“June 20 across the world, people come together to honor and respect resilience and courage of those who are forced to flee from their homes, not by choice but because of persecution, war and violence,” she said. “However, on June 20 across the world, people also want to take the time to recognize communities and people across the globe who open their arms, open their doors and welcome those who have no homes.”
Longa added that the carnival presented an opportunity for members of the local community to “showcase the picture of diversity in Garden City, that we are here as a community, that we stand one as a community.”
Garden Valley Church Pastor Steve Ensz said the IRC serves as a catalyst for integrating refugees with those who have been here.
“They’re doing a great job to assimilate and connect the community with the refugees,” he said. “We really appreciate IRC and the work that they are doing. It’s great work, and it’s been a great tool to get people involved from our community, from our church.”
Astrid Bailey of Cimarron said she came out to support the refugee community coming to Kansas.
“They battle a lot of issues coming here, language to be one. Culture is another,” she said. “If I was going to another country where I didn’t know the language or the culture, I would want people to help me.”
Bailey said that while Cimarron doesn’t have a large refugee community that she is aware of, she has worked as a family mentor with the IRC since October.
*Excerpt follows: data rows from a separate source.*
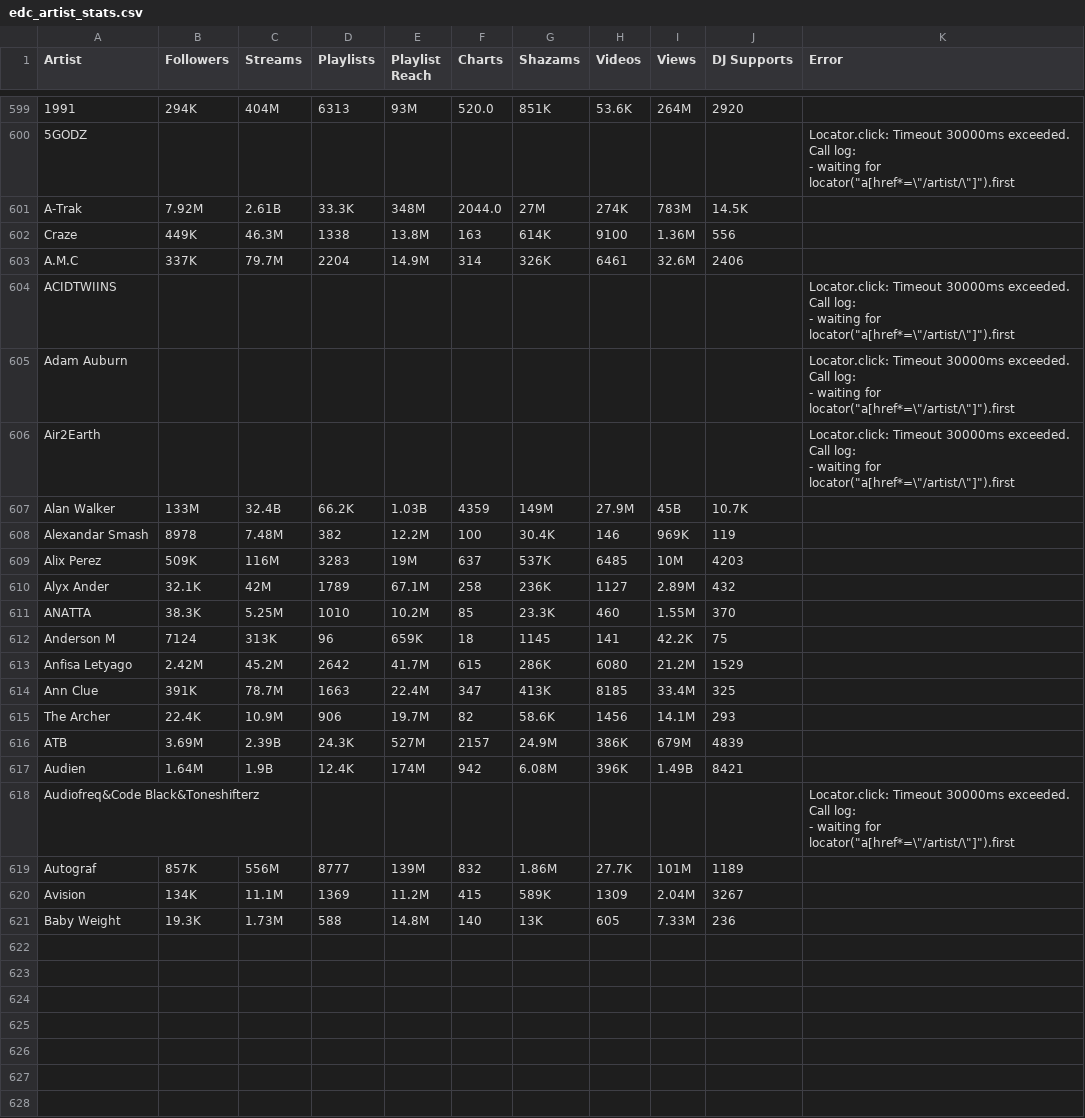
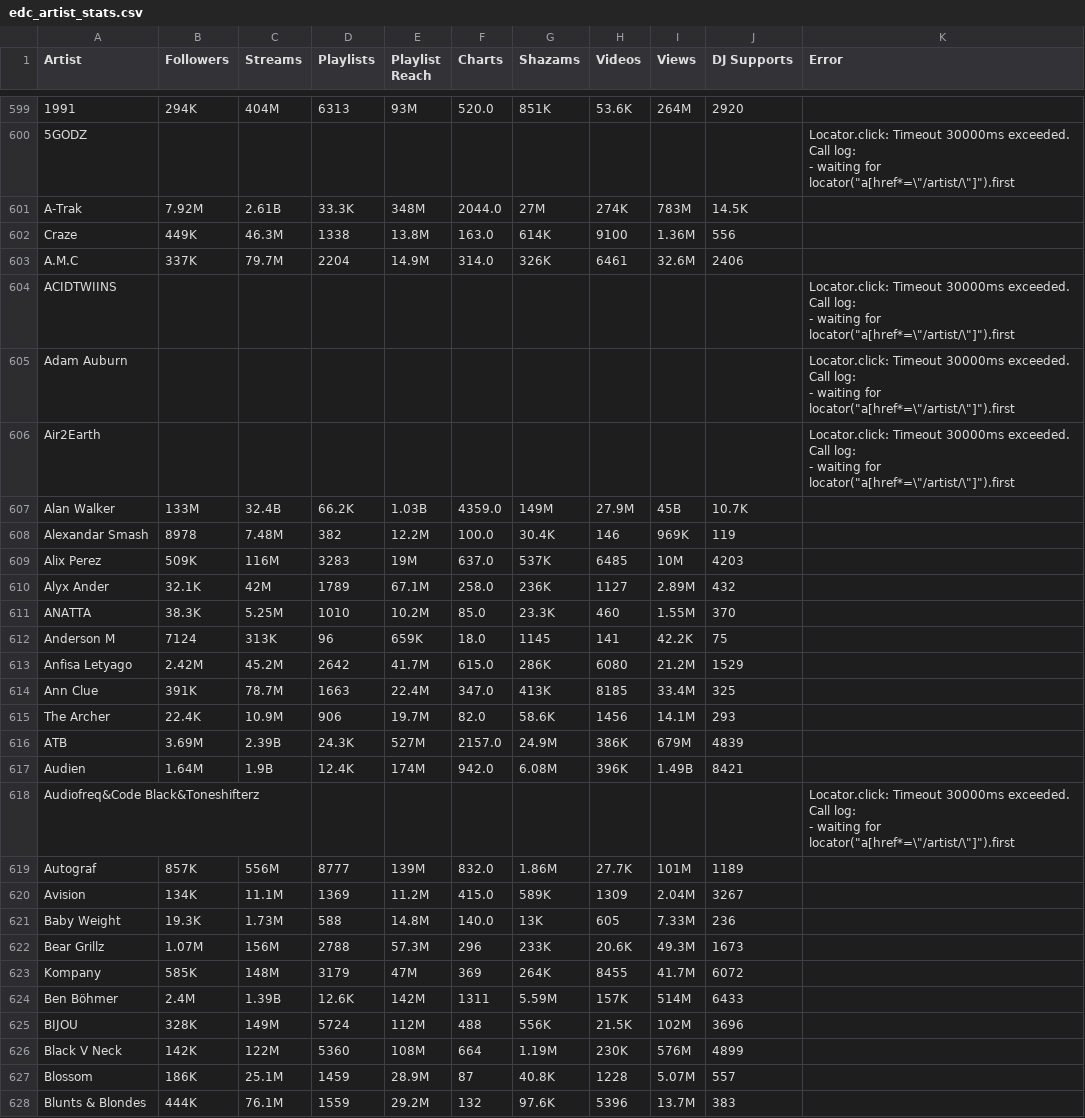
Before and after one commit to anhminhnguyen2/ds_festivals_project, a CSV file: edc_artist_stats.csv, drawn as a sheet; only a part is shown, gaps mark what is left out; the diff covers the shown part only.

```diff
--- a/edc_artist_stats.csv
+++ b/edc_artist_stats.csv
@@ -733,4 +733,4 @@ Call log:
 A-Trak,7.92M,2.61B,33.3K,348M,2044.0,27M,274K,783M,14.5K,
-Craze,449K,46.3M,1338,13.8M,163,614K,9100,1.36M,556,
-A.M.C,337K,79.7M,2204,14.9M,314,326K,6461,32.6M,2406,
+Craze,449K,46.3M,1338,13.8M,163.0,614K,9100,1.36M,556,
+A.M.C,337K,79.7M,2204,14.9M,314.0,326K,6461,32.6M,2406,
 ACIDTWIINS,,,,,,,,,,"Locator.click: Timeout 30000ms exceeded.
@@ -747,13 +747,13 @@ Call log:
 "
-Alan Walker,133M,32.4B,66.2K,1.03B,4359,149M,27.9M,45B,10.7K,
-Alexandar Smash,8978,7.48M,382,12.2M,100,30.4K,146,969K,119,
-Alix Perez,509K,116M,3283,19M,637,537K,6485,10M,4203,
-Alyx Ander,32.1K,42M,1789,67.1M,258,236K,1127,2.89M,432,
-ANATTA,38.3K,5.25M,1010,10.2M,85,23.3K,460,1.55M,370,
-Anderson M,7124,313K,96,659K,18,1145,141,42.2K,75,
-Anfisa Letyago,2.42M,45.2M,2642,41.7M,615,286K,6080,21.2M,1529,
-Ann Clue,391K,78.7M,1663,22.4M,347,413K,8185,33.4M,325,
-The Archer,22.4K,10.9M,906,19.7M,82,58.6K,1456,14.1M,293,
-ATB,3.69M,2.39B,24.3K,527M,2157,24.9M,386K,679M,4839,
-Audien,1.64M,1.9B,12.4K,174M,942,6.08M,396K,1.49B,8421,
+Alan Walker,133M,32.4B,66.2K,1.03B,4359.0,149M,27.9M,45B,10.7K,
+Alexandar Smash,8978,7.48M,382,12.2M,100.0,30.4K,146,969K,119,
+Alix Perez,509K,116M,3283,19M,637.0,537K,6485,10M,4203,
+Alyx Ander,32.1K,42M,1789,67.1M,258.0,236K,1127,2.89M,432,
+ANATTA,38.3K,5.25M,1010,10.2M,85.0,23.3K,460,1.55M,370,
+Anderson M,7124,313K,96,659K,18.0,1145,141,42.2K,75,
+Anfisa Letyago,2.42M,45.2M,2642,41.7M,615.0,286K,6080,21.2M,1529,
+Ann Clue,391K,78.7M,1663,22.4M,347.0,413K,8185,33.4M,325,
+The Archer,22.4K,10.9M,906,19.7M,82.0,58.6K,1456,14.1M,293,
+ATB,3.69M,2.39B,24.3K,527M,2157.0,24.9M,386K,679M,4839,
+Audien,1.64M,1.9B,12.4K,174M,942.0,6.08M,396K,1.49B,8421,
 Audiofreq&Code Black&Toneshifterz,,,,,,,,,,"Locator.click: Timeout 30000ms exceeded.
@@ -762,4 +762,11 @@ Call log:
 "
-Autograf,857K,556M,8777,139M,832,1.86M,27.7K,101M,1189,
-Avision,134K,11.1M,1369,11.2M,415,589K,1309,2.04M,3267,
-Baby Weight,19.3K,1.73M,588,14.8M,140,13K,605,7.33M,236,
+Autograf,857K,556M,8777,139M,832.0,1.86M,27.7K,101M,1189,
+Avision,134K,11.1M,1369,11.2M,415.0,589K,1309,2.04M,3267,
+Baby Weight,19.3K,1.73M,588,14.8M,140.0,13K,605,7.33M,236,
+Bear Grillz,1.07M,156M,2788,57.3M,296,233K,20.6K,49.3M,1673,
+Kompany,585K,148M,3179,47M,369,264K,8455,41.7M,6072,
+Ben Böhmer,2.4M,1.39B,12.6K,142M,1311,5.59M,157K,514M,6433,
+BIJOU,328K,149M,5724,112M,488,556K,21.5K,102M,3696,
+Black V Neck,142K,122M,5360,108M,664,1.19M,230K,576M,4899,
+Blossom,186K,25.1M,1459,28.9M,87,40.8K,1228,5.07M,557,
+Blunts & Blondes,444K,76.1M,1559,29.2M,132,97.6K,5396,13.7M,383,
```
Also changed, not shown: 13 added rows elsewhere in this file.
She called it an “eye-opening and amazing” experience.
“One of the things that I thought was most interesting was how Christians and Muslims are best friends, whereas the world only talks about how they’re fighting, and here we see how they can be best friends,” Bailey said.
Many refugees in Garden City come from eastern African countries such as Somalia, and many of them are Muslim.
When asked what she would tell a family considering a mentorship role with the IRC, Bailey said, “I would say it’s a blessing and you should do it. I encourage everyone to come and take advantage of the opportunity with IRC and helping their own community by helping others integrate.”
One refugee in attendance at the carnival was Khaing Pyi from Thailand, whose family originally emigrated from Burma.
“It’s really a great idea,” Pyi said of the carnival. “You get to meet all kinds of people. I didn’t know we were going to have this many. Working here and living here, Garden City is really a diverse place. It’s a really good idea to celebrate the people that made it here.”
Louissaint Vertilus said World Refugee Day is a great opportunity for people to show that “they care for each other as a human being.”
“It’s a way to show the world that we are one, and it’s a way to show that everybody needs to open their country,” Vertilus said. “They need to open their doors. They need to open their arms and their heart to receive people from different countries. They have trouble in their country. People are dying in their country. They deserve life. They have a right to live. They have a right to have a place to stay.”
Vertilus said he offers translation services and cultural advice to newcomers who otherwise might struggle.
“It’s important for everybody no matter where you’re from, no matter what kind of color your skin, no matter what language you speak — I would like everybody to understand that together we can be just one,” he said.
In an interview after her speech, Longa noted that the carnival was held four days after the official World Refugee Day so that members of the local community would be able to attend.
“The mission of the celebration is the same,” she said. “We want to recognize the courage and resilience of refugees who now have become part of our community as Garden City.”
Longa said the carnival represents the first World Refugee Celebration of such a large magnitude and is an event many want to see continue every year.
“I think Garden City, we talk about our diversity so very much, and this event is one of those events that truly does show our diversity and how embracing this community is,” she said.
According to Longa, the IRC is given 90 days to ensure that refugees are resettled and self-sufficient. Those interested in helping can donate household items to the IRC, as well as money to subsidize housing costs during the first months of a family’s resettlement.
Contact Mark Minton at [email protected]